If anyone has any doubt that this is a terrible experience, try to watch a soccer game at a field with football lines. I had the pleasure of supporting the Hamilton Cup of Soccer back in the day, a one-off week long tournament played at Ivor Wynne Stadium, home of the Tiger Cats. Though it was great seeing these teams play in person, watching seasoned pros unsure of where out-of-bounds is, takes away from the spectacle of the sport. The game is tainted because the participants are confused due to the markings on the ground. The gridiron lines took away from the damn game.

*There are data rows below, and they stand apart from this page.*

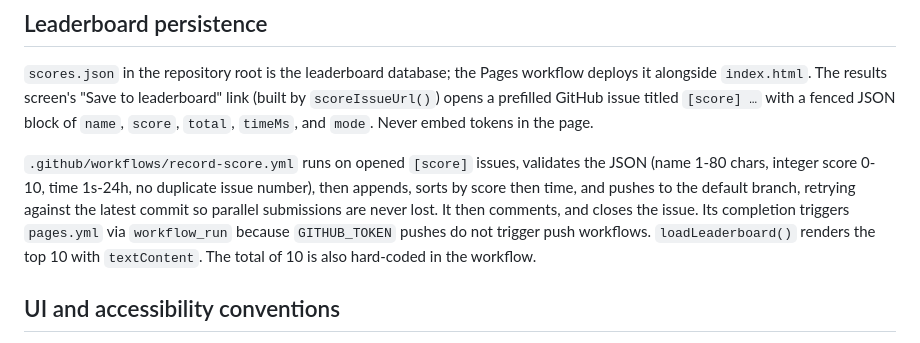
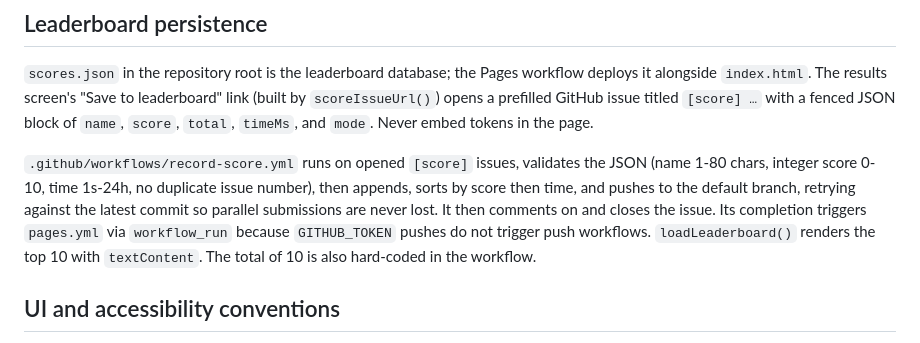
Before and after one commit to marcelmedina/space-quiz, a Markdown page: .github/copilot-instructions.md, the part around the change. Drawn GitHub-style.

Commit message:
Fix wording
Co-authored-by: Copilot App <223556219+Copilot@users.noreply.github.com>

```diff
--- a/.github/copilot-instructions.md
+++ b/.github/copilot-instructions.md
@@ -29,7 +29,7 @@ Question-count assumptions span the data, copy, progressbar maximum, ten-segment
 
 `scores.json` in the repository root is the leaderboard database; the Pages workflow deploys it alongside `index.html`. The results screen's "Save to leaderboard" link (built by `scoreIssueUrl()`) opens a prefilled GitHub issue titled `[score] …` with a fenced JSON block of `name`, `score`, `total`, `timeMs`, and `mode`. Never embed tokens in the page.
 
-`.github/workflows/record-score.yml` runs on opened `[score]` issues, validates the JSON (name 1-80 chars, integer score 0-10, time 1s-24h, no duplicate issue number), then appends, sorts by score then time, and pushes to the default branch, retrying against the latest commit so parallel submissions are never lost. It then comments, and closes the issue. Its completion triggers `pages.yml` via `workflow_run` because `GITHUB_TOKEN` pushes do not trigger push workflows. `loadLeaderboard()` renders the top 10 with `textContent`. The total of 10 is also hard-coded in the workflow.
+`.github/workflows/record-score.yml` runs on opened `[score]` issues, validates the JSON (name 1-80 chars, integer score 0-10, time 1s-24h, no duplicate issue number), then appends, sorts by score then time, and pushes to the default branch, retrying against the latest commit so parallel submissions are never lost. It then comments on and closes the issue. Its completion triggers `pages.yml` via `workflow_run` because `GITHUB_TOKEN` pushes do not trigger push workflows. `loadLeaderboard()` renders the top 10 with `textContent`. The total of 10 is also hard-coded in the workflow.
 
 ## UI and accessibility conventions
 
```
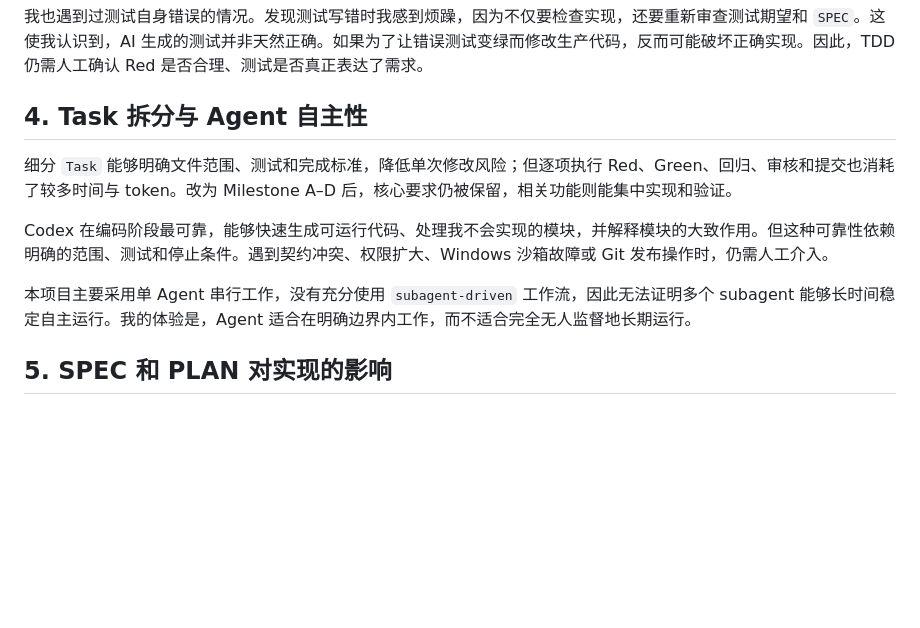
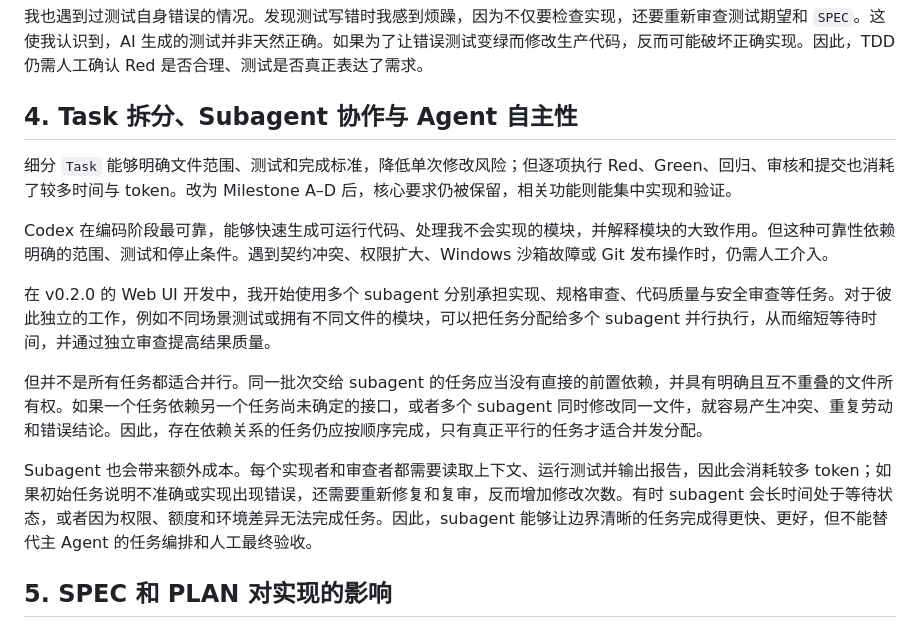
Before and after one commit to llxxy-cn/coding-agent-harness, a Markdown page: REFLECTION.md, the part around the change. Drawn GitHub-style; blank space fills up the shorter version.

Commit message:
docs: update reflection with subagent experience
reflect the v0.2.0 parallel implementation and review workflow, task independence requirements, file ownership boundaries, token costs, and human oversight

```diff
--- a/REFLECTION.md
+++ b/REFLECTION.md
@@ -30,13 +30,17 @@
 
 我也遇到过测试自身错误的情况。发现测试写错时我感到烦躁，因为不仅要检查实现，还要重新审查测试期望和 `SPEC`。这使我认识到，AI 生成的测试并非天然正确。如果为了让错误测试变绿而修改生产代码，反而可能破坏正确实现。因此，TDD 仍需人工确认 Red 是否合理、测试是否真正表达了需求。
 
-## 4. Task 拆分与 Agent 自主性
+## 4. Task 拆分、Subagent 协作与 Agent 自主性
 
 细分 `Task` 能够明确文件范围、测试和完成标准，降低单次修改风险；但逐项执行 Red、Green、回归、审核和提交也消耗了较多时间与 token。改为 Milestone A–D 后，核心要求仍被保留，相关功能则能集中实现和验证。
 
 Codex 在编码阶段最可靠，能够快速生成可运行代码、处理我不会实现的模块，并解释模块的大致作用。但这种可靠性依赖明确的范围、测试和停止条件。遇到契约冲突、权限扩大、Windows 沙箱故障或 Git 发布操作时，仍需人工介入。
 
-本项目主要采用单 Agent 串行工作，没有充分使用 `subagent-driven` 工作流，因此无法证明多个 subagent 能够长时间稳定自主运行。我的体验是，Agent 适合在明确边界内工作，而不适合完全无人监督地长期运行。
+在 v0.2.0 的 Web UI 开发中，我开始使用多个 subagent 分别承担实现、规格审查、代码质量与安全审查等任务。对于彼此独立的工作，例如不同场景测试或拥有不同文件的模块，可以把任务分配给多个 subagent 并行执行，从而缩短等待时间，并通过独立审查提高结果质量。
+
+但并不是所有任务都适合并行。同一批次交给 subagent 的任务应当没有直接的前置依赖，并具有明确且互不重叠的文件所有权。如果一个任务依赖另一个任务尚未确定的接口，或者多个 subagent 同时修改同一文件，就容易产生冲突、重复劳动和错误结论。因此，存在依赖关系的任务仍应按顺序完成，只有真正平行的任务才适合并发分配。
+
+Subagent 也会带来额外成本。每个实现者和审查者都需要读取上下文、运行测试并输出报告，因此会消耗较多 token；如果初始任务说明不准确或实现出现错误，还需要重新修复和复审，反而增加修改次数。有时 subagent 会长时间处于等待状态，或者因为权限、额度和环境差异无法完成任务。因此，subagent 能够让边界清晰的任务完成得更快、更好，但不能替代主 Agent 的任务编排和人工最终验收。
 
 ## 5. SPEC 和 PLAN 对实现的影响
 
```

If BMO Field wants more dates at their ground, bring in a NWSL side, a USL-Pro side and market both to season ticket holders at a discount and make your money at concessions with cheap beer and food. Let the supporters light flares and go nuts. Make the lesser clubs more accessible for customers and then beat them over the head with TFC advertisements all game long. Friday night footie? Sure, I’ll stick around for that. A true community spirit. One stop mecca of local football.When this franchise came about in 2006, a conscious decision was made : to put my money where my mouth and heart is, and stump up for tickets as soon as they were available. Day 1. Purchasing a pair in the dead center of 113. If someone, anyone, was going to make that kind of investment in a serious (not you Toronto Lynx, and not anyone in the then-CPSL) professional soccer team in this area, then it was my duty as a supporter to back them up. In return, a beautiful soccer-specific ground was built for this club. Traveling every day on the GO Train, passing it, muttering “home” and then smiling as we passed by. Even though the operating club is dysfunctional, it still appears to be footie, and that will suffice.If MLSE shits all over this dream for the sake of 9 more dates for the wrong damn sport that the stadium was built for, well then, my hatred for this organization will officially never die, I will surrender my seats, and begin researching the process into what it takes to have a ‘fan owned’ club in the NASL.Come V-Cup, we’ll show you what a real derby looks like.